Many people worldwide have heard the word, but very few understand why it has created such a frenzy.
In essence, blockchain is a revolutionary technology combining:
- A decentralized database (like an Excel spreadsheet that anyone can read or update)
- Cryptographic verification of transactions (like a bank’s anti-fraud measures)
But what use is it outside of the massive interest in banking, finance, and speculation?
Here are five industries that we think are prepped to be upset by blockchain in the next five years.
With over 17 million shipping containers worldwide, and goods passing through 30 intermediaries on a typical voyage from East Africa to Europe, global shipping is poised to be shaken up dramatically by blockchain tech.
Although it seems like adding blockchain to an existing system is an increase in complexity, global shipping giants like DHL seek to decrease complexity and reduce reliance on third parties by moving certain transactions onto a blockchain.
For instance, shipping giant Maersk and IBM have started working together to do end-to-end shipment tracking.
They are able to check the status of customs documents, view bills of lading, and view the progress of goods in the supply chain.
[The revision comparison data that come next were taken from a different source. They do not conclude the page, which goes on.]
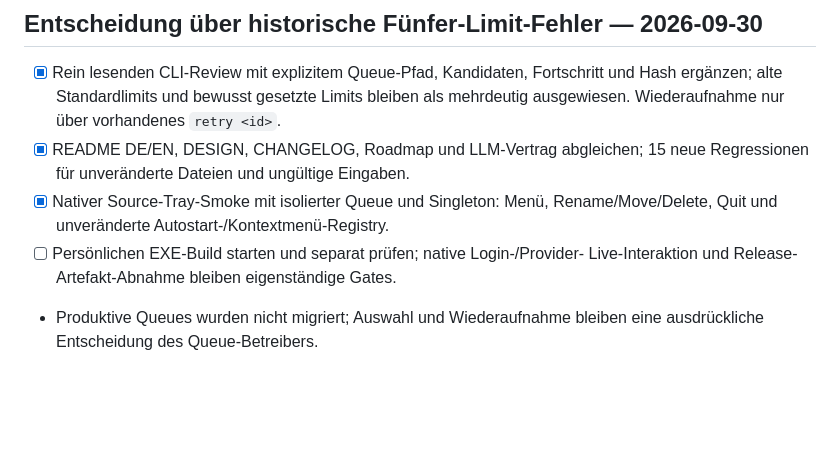
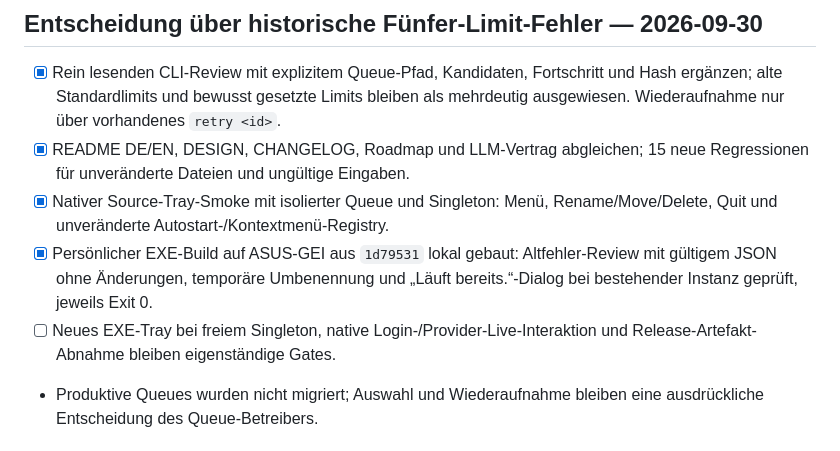
Before and after one commit to file-bricks/CloudLockFixer, a Markdown page: TODO.md, the part around the change. GitHub-like rendering; blank space fills up the shorter version.

```diff
--- a/TODO.md
+++ b/TODO.md
@@ -9,8 +9,11 @@
   15 neue Regressionen für unveränderte Dateien und ungültige Eingaben.
 - [x] Nativer Source-Tray-Smoke mit isolierter Queue und Singleton: Menü,
   Rename/Move/Delete, Quit und unveränderte Autostart-/Kontextmenü-Registry.
-- [ ] Persönlichen EXE-Build starten und separat prüfen; native Login-/Provider-
-  Live-Interaktion und Release-Artefakt-Abnahme bleiben eigenständige Gates.
+- [x] Persönlicher EXE-Build auf ASUS-GEI aus `1d79531` lokal gebaut:
+  Altfehler-Review mit gültigem JSON ohne Änderungen, temporäre Umbenennung und
+  „Läuft bereits.“-Dialog bei bestehender Instanz geprüft, jeweils Exit 0.
+- [ ] Neues EXE-Tray bei freiem Singleton, native Login-/Provider-Live-Interaktion
+  und Release-Artefakt-Abnahme bleiben eigenständige Gates.
 - Produktive Queues wurden nicht migriert; Auswahl und Wiederaufnahme bleiben
   eine ausdrückliche Entscheidung des Queue-Betreibers.
 
```
Also changed, not shown: RELEASE_GATE.md (+8 -0 lines).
They hope that by deploying this system to their millions of shipping containers, they can reduce delays and fraud, leading to billions of dollars in savings.
In fact, the World Economic Forum estimates that reducing the paperwork-heavy aspects of world trade can increase global GDP by almost 5%!
Opportunities: Wave, developing secure, paperless documents for the shipping industry.
Challenges: One difficulty with adding blockchain tech to logistics is the GIGO problem. In essence, it means that junk data getting verified on the blockchain is still possible due to human error or sabotage. One possible solution is to develop open-source IoT devices that can verify the presence and quality of goods shipped.
Another key industry that will likely be overtaken by blockchain solutions is digital identity. And there’s nowhere that identity is more important than in politics.
Although many elections worldwide have already gone digital, ballot machines are notorious for being hacked, unreliable, and often downright fraudulent.
While blockchain isn’t a guarantee against fraud, the verifiable digital signatures in the underlying cryptography has promise for securing digital identities.
In addition to ensuring that voters are who they say they are, distributed digital voting systems could also help enfranchise people who can’t make it to the polls because of work or childcare’s just vote from your phone!
Challenges: Getting political buy-in for digital identity and/or distributed ledger voting systems is tricky, given the entrenched industry.
Most people will agree that the healthcare system in every country is a mess. But how can blockchain tech help out?
Although it seems like doctors are on your side, anyone who has ever tried to get their medical records transferred from one place of care to another knows how difficult it can be!
Distributed, revocable, secure access to patient records recorded on a blockchain could accelerate competition in healthcare, thus lowering costs and improving patient outcomes.
Opportunities: MedRec, developed by the MIT Media Lab to link patients and medical providers in a privacy-sensitive way.
Challenges: Patient medical records are both private, protected data, and extremely valuable to marketers. An ideal platform would balance these two competing interests.
Although the original Satoshi Dice has lost some steam, gaming is still an industry that is hotly contested in the crypto world.
The primary benefit to players and gaming houses alike is the use of provably fair smart contracts that anyone can verify, unlike other forms of online gambling where you have to take their word for it.
Opportunities: FOMO3D, a modern smart contract that pays a lump sum pot to the last person to put in money before a timer expires.
Challenges: All crypto gambling is essentially also placing a long side bet on the value of the currency. Imagine consistently winning at a slot machine, only to find out that when you cash out your chips, you have less money than you walked in with!
While charities do a lot of good in the world, they’re also one of the oldest and ripest opportunities for fraud. Sadly enough, many times the crying child in the picture is not the one receiving the donation.
But imagine if all donations were traceable, from donor to recipient.
Although we already have third party audit organizations like GiveWell that measure charities based on their auditable finances and outcomes, we still have to trust them to do what they say they will.
Charities are just starting to take advantage of blockchain tech to instill donor trust and help them manage their limited resources.
For example, Akshaya Patra, an Indian NGO serving millions of school lunches to disadvantaged children, used IoT sensors uploading food preparation data to a blockchain to more efficiently serve meals.
Their hope is that this data will not only be easily verifiable, and thus increase their donor’s trust, but will also lead to increased efficiency in their meal preparations. Preliminary results showed that the increased efficiency will allow them to serve millions of additional meals per year.
Challenges: Charities already have limited, scrutinized budgets, and probably donate have the expertise to develop blockchain solutions in-house.
The immense interest in blockchain solutions has driven a lot of experimentation, but so far little change outside of the banking sector. However, these five industries are likely to see massive disruption in the next five years.
One thing’s for sure: competition is fierce to develop next-generation solutions to increase trust, decrease reliance on third-parties, and improve efficiency.
What do you think will be the hottest industry to adopt blockchain technology? Reply in the comments below!